  2. Thanks Bob, Yes it is the new model, I'll try and get my head right underneath after this weather has passed. Dave
  3. I am hoping I don't need a trip to the optician but I cannot find the interior (under/behind the glove box) fuse box. The owner's manual diagram is not terribly clear, but the only cover I can find on the passenger side is the pollen filter. I want to hard wire a dashcam using a piggyback fuse on the power socket fuse. Please can someone tell me where this fuse box is? Also is there a wiring diagram available for the 2019 Rav4 Excel AWS? Many thanks Dave
  4. Yes, PeteB, it was. I don't have accurate towing consumption figures, but around 19-20 mpg towing 1600Kg over 1900 miles. Dave

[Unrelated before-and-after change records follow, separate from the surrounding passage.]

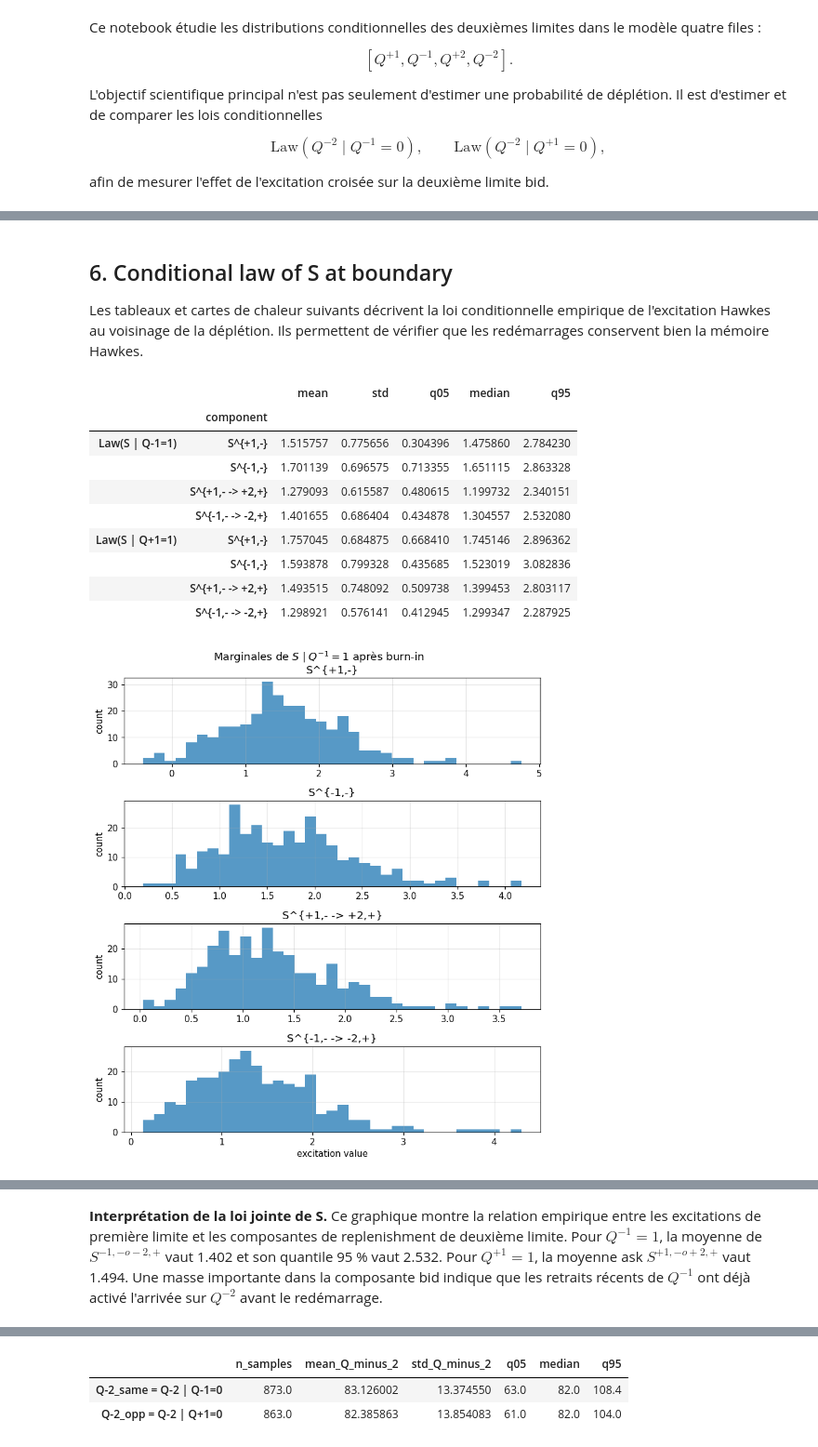
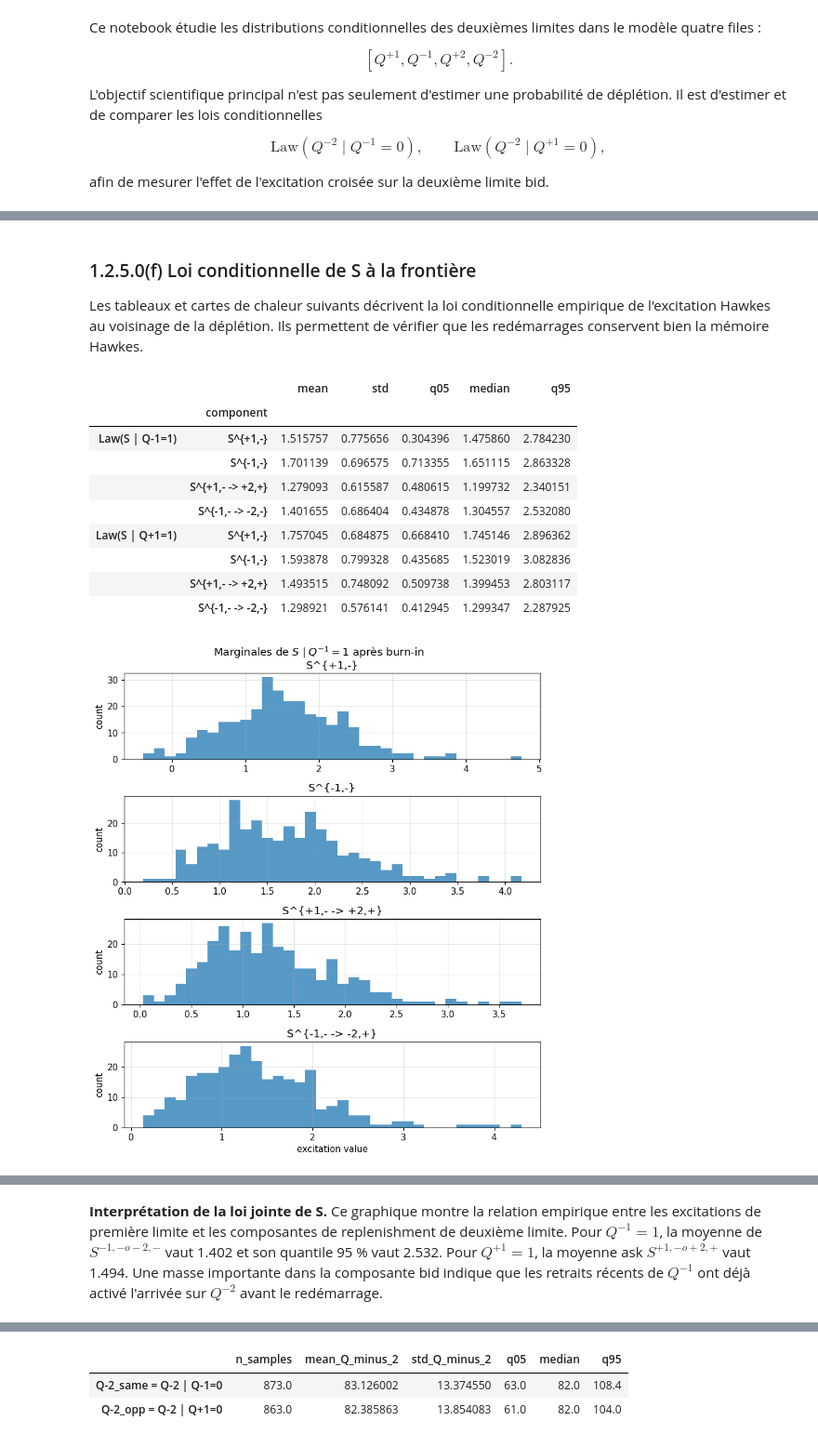
Before and after one commit to ApolloHong/Modal_Order_Book, a Jupyter notebook: nb3_125_deuxieme_limite.ipynb, the cells around one changed output, grey strips where cells are left out. Shown at 93% size. Cells and saved outputs as stored; diff of their text form; code cells hidden in the pictures.

```diff
--- a/nb3_125_deuxieme_limite.ipynb
+++ b/nb3_125_deuxieme_limite.ipynb
@@ -471,7 +476,7 @@ On obtient 300 checkpoints bid et 300 checkpoints ask.
 Le taux d'atteinte frontière vaut respectivement 1.000 et 1.000.
 Ces checkpoints forment l'approximation empirique de $Law(S\mid Q^{-1}=1)$ et $Law(S\mid Q^{+1}=1)$.
 # %% [markdown]
-## 6. Conditional law of S at boundary
+### 1.2.5.0(f) Loi conditionnelle de S à la frontière
 
 Les tableaux et cartes de chaleur suivants décrivent la loi conditionnelle empirique de l'excitation Hawkes au voisinage de la déplétion. Ils permettent de vérifier que les redémarrages conservent bien la mémoire Hawkes.
 # %%
@@ -481,46 +486,46 @@ display(pd.concat({'Law(S | Q-1=1)': S_same_table, 'Law(S | Q+1=1)': S_opp_table
 
 names_same = ref_same['boundary_sample'].metadata['S_component_names']
 fig, _ = plot_conditional_S_marginals(ref_same['boundary_sample'].S_samples, names_same, bins=35)
 fig.suptitle(r'Marginales de $S\mid Q^{-1}=1$ après burn-in', y=1.01)
 plt.show()
 
 fig, _ = plot_conditional_S_pairwise(
     ref_same['boundary_sample'].S_samples,
     names_same,
     pairs=[(1, 3), (2, 3), (0, 1)],
     bins=35,
 )
 fig.suptitle(r'Carte jointe des composantes $S\mid Q^{-1}=1$', y=1.01)
 plt.show()
 
-bid_cross_mean = S_same_table.loc['S^{-1,- -> -2,+}', 'mean']
-bid_cross_q95 = S_same_table.loc['S^{-1,- -> -2,+}', 'q95']
+bid_cross_mean = S_same_table.loc['S^{-1,- -> -2,-}', 'mean']
+bid_cross_q95 = S_same_table.loc['S^{-1,- -> -2,-}', 'q95']
 ask_cross_mean = S_opp_table.loc['S^{+1,- -> +2,+}', 'mean']
 
 display_fr(
     f"""
 **Interprétation de la loi jointe de S.** Ce graphique montre la relation empirique entre les excitations de première limite et les composantes de replenishment de deuxième limite.
-Pour $Q^{{-1}}=1$, la moyenne de $S^{{-1,-\to -2,+}}$ vaut {bid_cross_mean:.3f} et son quantile 95 % vaut {bid_cross_q95:.3f}.
+Pour $Q^{{-1}}=1$, la moyenne de $S^{{-1,-\to -2,-}}$ vaut {bid_cross_mean:.3f} et son quantile 95 % vaut {bid_cross_q95:.3f}.
 Pour $Q^{{+1}}=1$, la moyenne ask $S^{{+1,-\to +2,+}}$ vaut {ask_cross_mean:.3f}.
 Une masse importante dans la composante bid indique que les retraits récents de $Q^{{-1}}$ ont déjà activé l'arrivée sur $Q^{{-2}}$ avant le redémarrage.
 """
 )
 # %% [output]
 |  |  | mean | std | q05 | median | q95 |
 |  | component |  |  |  |  |  |
 | Law(S | Q-1=1) | S^{+1,-} | 1.515757 | 0.775656 | 0.304396 | 1.475860 | 2.784230 |
 |  | S^{-1,-} | 1.701139 | 0.696575 | 0.713355 | 1.651115 | 2.863328 |
 |  | S^{+1,- -> +2,+} | 1.279093 | 0.615587 | 0.480615 | 1.199732 | 2.340151 |
-|  | S^{-1,- -> -2,+} | 1.401655 | 0.686404 | 0.434878 | 1.304557 | 2.532080 |
+|  | S^{-1,- -> -2,-} | 1.401655 | 0.686404 | 0.434878 | 1.304557 | 2.532080 |
 | Law(S | Q+1=1) | S^{+1,-} | 1.757045 | 0.684875 | 0.668410 | 1.745146 | 2.896362 |
 |  | S^{-1,-} | 1.593878 | 0.799328 | 0.435685 | 1.523019 | 3.082836 |
 |  | S^{+1,- -> +2,+} | 1.493515 | 0.748092 | 0.509738 | 1.399453 | 2.803117 |
-|  | S^{-1,- -> -2,+} | 1.298921 | 0.576141 | 0.412945 | 1.299347 | 2.287925 |
+|  | S^{-1,- -> -2,-} | 1.298921 | 0.576141 | 0.412945 | 1.299347 | 2.287925 |
 [figure]
 [figure]
 
 **Interprétation de la loi jointe de S.** Ce graphique montre la relation empirique entre les excitations de première limite et les composantes de replenishment de deuxième limite.
-Pour $Q^{-1}=1$, la moyenne de $S^{-1,-	o -2,+}$ vaut 1.402 et son quantile 95 % vaut 2.532.
+Pour $Q^{-1}=1$, la moyenne de $S^{-1,-	o -2,-}$ vaut 1.402 et son quantile 95 % vaut 2.532.
 Pour $Q^{+1}=1$, la moyenne ask $S^{+1,-	o +2,+}$ vaut 1.494.
 Une masse importante dans la composante bid indique que les retraits récents de $Q^{-1}$ ont déjà activé l'arrivée sur $Q^{-2}$ avant le redémarrage.
 # %% [markdown]
```
Also changed, not shown: parts of 34 cells of this notebook, 7 other files.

  5. Hi Oscarmax, I have towed our caravan (1600 Kg) for 1250 miles with our Excel AWD hybrid since getting it in May. I think it is a great towcar, better than my previous 2017 Excel. The most impressive thing is the massive torque from start courtesy of the characteristics of the electric motors and its responsiveness covers the entire speed range (up to 60mph of course), much better and quieter than the previous model. It has proved very stable as a towcar and has averaged 25mpg, although this varies with road conditions and headwinds. It is factory fitted with the vertical detachable towbar. In 42 years of towing and 36000 miles I can state it is the best towcar I have had. Enjoy your towing Dave

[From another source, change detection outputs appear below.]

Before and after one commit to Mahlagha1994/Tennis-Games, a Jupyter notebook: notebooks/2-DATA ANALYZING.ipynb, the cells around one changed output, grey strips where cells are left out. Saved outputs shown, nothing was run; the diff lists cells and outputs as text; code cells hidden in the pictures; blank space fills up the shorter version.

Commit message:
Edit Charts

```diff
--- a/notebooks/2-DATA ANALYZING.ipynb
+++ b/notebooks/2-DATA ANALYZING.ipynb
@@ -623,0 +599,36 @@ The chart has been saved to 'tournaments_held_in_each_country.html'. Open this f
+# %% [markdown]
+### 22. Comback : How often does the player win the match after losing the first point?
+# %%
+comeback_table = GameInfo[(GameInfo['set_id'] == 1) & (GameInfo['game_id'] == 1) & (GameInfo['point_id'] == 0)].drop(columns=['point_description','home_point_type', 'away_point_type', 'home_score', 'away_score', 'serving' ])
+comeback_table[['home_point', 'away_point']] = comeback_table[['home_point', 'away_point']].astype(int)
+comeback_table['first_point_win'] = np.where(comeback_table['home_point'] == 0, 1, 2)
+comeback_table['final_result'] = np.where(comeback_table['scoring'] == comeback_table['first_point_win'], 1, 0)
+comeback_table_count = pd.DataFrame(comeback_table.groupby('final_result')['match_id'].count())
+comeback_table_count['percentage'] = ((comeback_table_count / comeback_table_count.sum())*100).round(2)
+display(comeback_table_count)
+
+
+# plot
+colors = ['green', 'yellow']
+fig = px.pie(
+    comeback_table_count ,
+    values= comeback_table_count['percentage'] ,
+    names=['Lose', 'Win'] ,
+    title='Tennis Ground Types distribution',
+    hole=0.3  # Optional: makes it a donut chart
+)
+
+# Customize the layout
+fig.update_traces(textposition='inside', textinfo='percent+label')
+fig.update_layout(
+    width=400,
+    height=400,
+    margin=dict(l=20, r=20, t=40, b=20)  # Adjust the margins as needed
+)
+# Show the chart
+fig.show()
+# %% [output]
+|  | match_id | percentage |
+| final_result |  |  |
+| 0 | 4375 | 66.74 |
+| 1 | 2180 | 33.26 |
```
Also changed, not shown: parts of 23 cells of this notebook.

  6. If it helps, I can offer some real world fuel stats from my 2019 Excel AWD hybrid, both solo and towing 1600Kg caravan. Car received 3rd May. I record usage on brim to brim readings. Mileage at last top up 2342 Towing mpg av.25.6 over 625 miles, last tow 28.4 mpg over 159 miles Solo mpg 49.0 over 1717 miles, last solo 49.82 mpg over 442 miles The mpg is improving as the car loosens up, I now regularly get 50+mpg on journeys. I don't drive purely for economy, but try to be economical within the needs of the traffic I am in. These stats are a huge improvement over my previous 2018 Rav4 hybrid, about 25%, and I am sure this is helped by the seemingly much more responsive engine/motor/battery management software as well as the other improvements. Dave
  7. DaveKA

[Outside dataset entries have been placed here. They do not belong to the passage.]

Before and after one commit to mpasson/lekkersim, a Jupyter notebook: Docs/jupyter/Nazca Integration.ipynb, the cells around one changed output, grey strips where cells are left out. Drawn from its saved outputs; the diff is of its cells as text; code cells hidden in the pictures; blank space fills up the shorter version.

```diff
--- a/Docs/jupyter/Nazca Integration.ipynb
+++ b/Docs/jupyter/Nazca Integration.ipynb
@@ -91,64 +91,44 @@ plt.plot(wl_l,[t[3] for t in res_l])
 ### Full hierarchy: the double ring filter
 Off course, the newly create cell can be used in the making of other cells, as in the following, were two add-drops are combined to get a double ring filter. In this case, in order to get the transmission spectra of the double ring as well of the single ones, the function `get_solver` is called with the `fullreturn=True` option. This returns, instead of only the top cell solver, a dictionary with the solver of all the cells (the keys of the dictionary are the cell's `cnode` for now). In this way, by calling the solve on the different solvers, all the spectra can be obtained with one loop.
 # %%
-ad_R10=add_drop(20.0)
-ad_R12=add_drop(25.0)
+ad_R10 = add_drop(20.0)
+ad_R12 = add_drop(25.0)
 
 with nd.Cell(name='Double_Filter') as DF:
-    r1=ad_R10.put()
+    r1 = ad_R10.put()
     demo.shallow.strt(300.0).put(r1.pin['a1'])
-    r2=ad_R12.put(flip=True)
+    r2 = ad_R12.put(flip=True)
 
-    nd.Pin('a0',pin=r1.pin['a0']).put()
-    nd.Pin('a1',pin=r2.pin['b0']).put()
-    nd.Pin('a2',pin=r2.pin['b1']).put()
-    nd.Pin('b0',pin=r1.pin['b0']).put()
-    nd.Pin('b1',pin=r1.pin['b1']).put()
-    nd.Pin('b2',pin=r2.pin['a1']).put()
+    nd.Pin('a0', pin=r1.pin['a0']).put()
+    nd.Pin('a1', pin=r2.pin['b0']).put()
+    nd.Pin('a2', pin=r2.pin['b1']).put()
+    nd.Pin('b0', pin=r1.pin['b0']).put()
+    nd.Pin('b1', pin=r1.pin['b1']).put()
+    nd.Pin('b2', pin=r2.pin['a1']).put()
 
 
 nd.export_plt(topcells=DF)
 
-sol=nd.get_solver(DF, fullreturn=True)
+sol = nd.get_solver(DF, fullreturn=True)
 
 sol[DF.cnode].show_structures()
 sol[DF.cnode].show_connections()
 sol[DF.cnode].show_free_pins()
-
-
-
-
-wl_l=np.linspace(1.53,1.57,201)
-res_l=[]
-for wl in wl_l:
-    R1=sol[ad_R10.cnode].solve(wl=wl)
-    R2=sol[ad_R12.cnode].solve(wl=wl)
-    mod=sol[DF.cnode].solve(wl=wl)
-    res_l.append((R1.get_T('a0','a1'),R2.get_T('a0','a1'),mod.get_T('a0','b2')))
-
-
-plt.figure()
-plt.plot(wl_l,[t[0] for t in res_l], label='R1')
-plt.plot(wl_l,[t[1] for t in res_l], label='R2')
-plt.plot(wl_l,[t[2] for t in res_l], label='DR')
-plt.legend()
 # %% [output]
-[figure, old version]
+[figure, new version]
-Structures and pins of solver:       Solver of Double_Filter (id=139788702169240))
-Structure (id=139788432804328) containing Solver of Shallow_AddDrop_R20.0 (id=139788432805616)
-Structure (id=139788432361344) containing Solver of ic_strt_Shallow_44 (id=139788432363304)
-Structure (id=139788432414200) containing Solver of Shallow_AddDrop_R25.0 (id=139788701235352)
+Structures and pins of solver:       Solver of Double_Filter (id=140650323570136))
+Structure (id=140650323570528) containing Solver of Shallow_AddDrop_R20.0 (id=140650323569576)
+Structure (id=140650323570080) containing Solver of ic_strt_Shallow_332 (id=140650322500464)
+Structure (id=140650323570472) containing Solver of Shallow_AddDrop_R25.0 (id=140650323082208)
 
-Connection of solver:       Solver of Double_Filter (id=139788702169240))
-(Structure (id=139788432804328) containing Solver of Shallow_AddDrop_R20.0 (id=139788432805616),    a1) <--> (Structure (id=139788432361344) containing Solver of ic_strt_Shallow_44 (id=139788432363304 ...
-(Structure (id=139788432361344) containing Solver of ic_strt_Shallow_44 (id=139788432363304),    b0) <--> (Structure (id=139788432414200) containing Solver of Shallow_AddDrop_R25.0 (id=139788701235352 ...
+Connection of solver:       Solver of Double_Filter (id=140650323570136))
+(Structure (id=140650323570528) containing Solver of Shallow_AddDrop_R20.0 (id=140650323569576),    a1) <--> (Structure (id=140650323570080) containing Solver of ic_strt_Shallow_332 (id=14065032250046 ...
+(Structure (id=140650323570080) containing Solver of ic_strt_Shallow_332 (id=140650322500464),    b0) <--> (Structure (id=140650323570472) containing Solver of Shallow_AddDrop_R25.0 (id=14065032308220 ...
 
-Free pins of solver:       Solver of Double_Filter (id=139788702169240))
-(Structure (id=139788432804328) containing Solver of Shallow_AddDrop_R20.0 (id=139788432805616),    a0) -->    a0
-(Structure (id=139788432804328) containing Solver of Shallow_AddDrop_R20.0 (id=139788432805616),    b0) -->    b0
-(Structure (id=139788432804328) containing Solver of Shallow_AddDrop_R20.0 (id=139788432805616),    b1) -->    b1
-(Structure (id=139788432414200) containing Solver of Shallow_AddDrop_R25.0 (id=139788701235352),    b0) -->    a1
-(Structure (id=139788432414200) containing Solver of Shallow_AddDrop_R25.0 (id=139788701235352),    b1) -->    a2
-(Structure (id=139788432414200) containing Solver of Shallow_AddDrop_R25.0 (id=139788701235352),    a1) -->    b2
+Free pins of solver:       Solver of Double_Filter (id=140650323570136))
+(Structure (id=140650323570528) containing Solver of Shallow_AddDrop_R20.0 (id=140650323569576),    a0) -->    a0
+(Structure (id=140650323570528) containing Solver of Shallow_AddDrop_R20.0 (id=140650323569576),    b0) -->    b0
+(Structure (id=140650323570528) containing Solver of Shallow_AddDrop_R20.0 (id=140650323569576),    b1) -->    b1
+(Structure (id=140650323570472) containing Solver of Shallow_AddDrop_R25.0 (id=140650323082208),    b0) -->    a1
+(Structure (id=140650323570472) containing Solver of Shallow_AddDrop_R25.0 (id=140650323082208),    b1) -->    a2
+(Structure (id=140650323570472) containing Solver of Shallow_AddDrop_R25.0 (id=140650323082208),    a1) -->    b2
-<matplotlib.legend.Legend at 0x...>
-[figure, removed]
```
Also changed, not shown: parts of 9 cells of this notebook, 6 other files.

    Spare Wheel

    Pete B - yes the jack tray fits and the floor stays flat. Also room for my detachable tow hitch and various odds and sods. Bobby McL - I really don’t know, I suggest you check the pitch circle diameter and the overall tyre radius specs for the two.. Dave
  8. DaveKA

    Spare Wheel

    I ordered a full size spare with my AWD which I collected May 3rd, it fits. Anyone want an unused spacesaver? Dave
  9. Hi Goncas, I can share my experience so far with a 2018 2.5 Excel Hybrid AWD. I have only done 2000 miles from new so the engine may have been a bit tight for part of that but am getting around the 40mpg mark in general driving which includes short (2 mile) journeys where the engine will be in warm-up mode, therefore using more fuel. I decided to experiment with 97Ron petrol to see if the 2.5 could make use of better low down torque, but have not done enough miles for any real conclusions. Interestingly while on BP 97Ron, on a 20 mile journey which included the hills around Bath in general traffic, the computer showed 54mpg, and I have had 50 on a 10 mile run, so it looks interesting. I will admit I am no longer a boy racer, that was many years ago in my MGA, but I don't dawdle. You asked for driving style pointers, the only ones I can offer are : 1 - it's all down to your right foot, use the Hybrid System Indicator dial (it's like using the old manifold vacuum gauge) to tell you if you are using more throttle than necessary, try to keep in the sweet spot of the lower half of the Econ range, dramatic driving burns fuel. 2 - my dealer advised me that the Eco and Sport buttons don't do anything that sensible use of your right foot can't, especially if you use the six selectable ratios if you need something special. 3 - anticipate what the vehicle in front is liable to do so you can substitute regenerative braking for standing on the anchors. 4 - you can manipulate the engine control software , especially in town or at constant speed, by easing back on the throttle until the car goes into regeneration mode, then lightly open the throttle which will put it into battery driven mode. If more power is needed the engine will start automatically, but you're still on light throttle. Always bear in mind that a hybrid makes its money by turning momentum into battery charge instead of disk brake heat. Don't be scared to use the car on battery, that's what saves you money. Running with a constantly full battery is unnecessary and means there can be no regeneration. The electronics will always cut in to charge the battery if it gets too discharged. I hope this is of some use to you, they are purely my own observations and I hope you enjoy your new vehicle as much as I am mine. Dave